-- Data for the task follows --
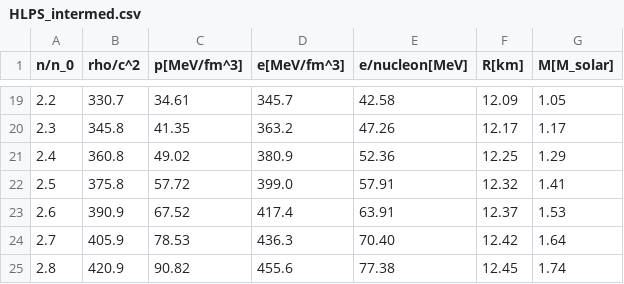
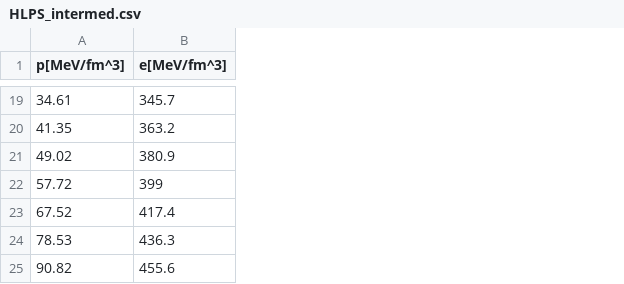
Before and after one commit to laffytaffyz/neutron-star-eos-research-project, a CSV file: data/HLPS_intermed.csv, drawn as a sheet; only a part is shown, gaps mark what is left out; removed rows and columns are numbered as before the commit, all else as after; the diff covers the shown part only; the diff names each change by its address in the sheet, - before the commit and + after, or states it on an @@ line.

```diff
--- a/data/HLPS_intermed.csv
+++ b/data/HLPS_intermed.csv
-column A (n/n_0), rows 19-25: 2.2 | 2.3 | 2.4 | 2.5 | 2.6 | 2.7 | 2.8
-column B (rho/c^2), rows 19-25: 330.7 | 345.8 | 360.8 | 375.8 | 390.9 | 405.9 | 420.9
-column E (e/nucleon[MeV]), rows 19-25: 42.58 | 47.26 | 52.36 | 57.91 | 63.91 | 70.40 | 77.38
-column F (R[km]), rows 19-25: 12.09 | 12.17 | 12.25 | 12.32 | 12.37 | 12.42 | 12.45
-column G (M[M_solar]), rows 19-25: 1.05 | 1.17 | 1.29 | 1.41 | 1.53 | 1.64 | 1.74
-B22 (e[MeV/fm^3]): 399.0
+B22 (e[MeV/fm^3]): 399
```
Also changed, not shown: 1 added row, 1 removed row and 8 edited cells elsewhere in this file, data/HLPS_soft.csv, data/HLPS_stiff.csv, 1 other file.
-- Data for the task concluded --
# Directions
Reproduce each entry precisely. Leave the pictures out.

# Output of the exercise
Before and after one commit to laffytaffyz/neutron-star-eos-research-project, a CSV file: data/HLPS_intermed.csv, drawn as a sheet; only a part is shown, gaps mark what is left out; removed rows and columns are numbered as before the commit, all else as after; the diff covers the shown part only; the diff names each change by its address in the sheet, - before the commit and + after, or states it on an @@ line.

```diff
--- a/data/HLPS_intermed.csv
+++ b/data/HLPS_intermed.csv
-column A (n/n_0), rows 19-25: 2.2 | 2.3 | 2.4 | 2.5 | 2.6 | 2.7 | 2.8
-column B (rho/c^2), rows 19-25: 330.7 | 345.8 | 360.8 | 375.8 | 390.9 | 405.9 | 420.9
-column E (e/nucleon[MeV]), rows 19-25: 42.58 | 47.26 | 52.36 | 57.91 | 63.91 | 70.40 | 77.38
-column F (R[km]), rows 19-25: 12.09 | 12.17 | 12.25 | 12.32 | 12.37 | 12.42 | 12.45
-column G (M[M_solar]), rows 19-25: 1.05 | 1.17 | 1.29 | 1.41 | 1.53 | 1.64 | 1.74
-B22 (e[MeV/fm^3]): 399.0
+B22 (e[MeV/fm^3]): 399
```
Also changed, not shown: 1 added row, 1 removed row and 8 edited cells elsewhere in this file, data/HLPS_soft.csv, data/HLPS_stiff.csv, 1 other file.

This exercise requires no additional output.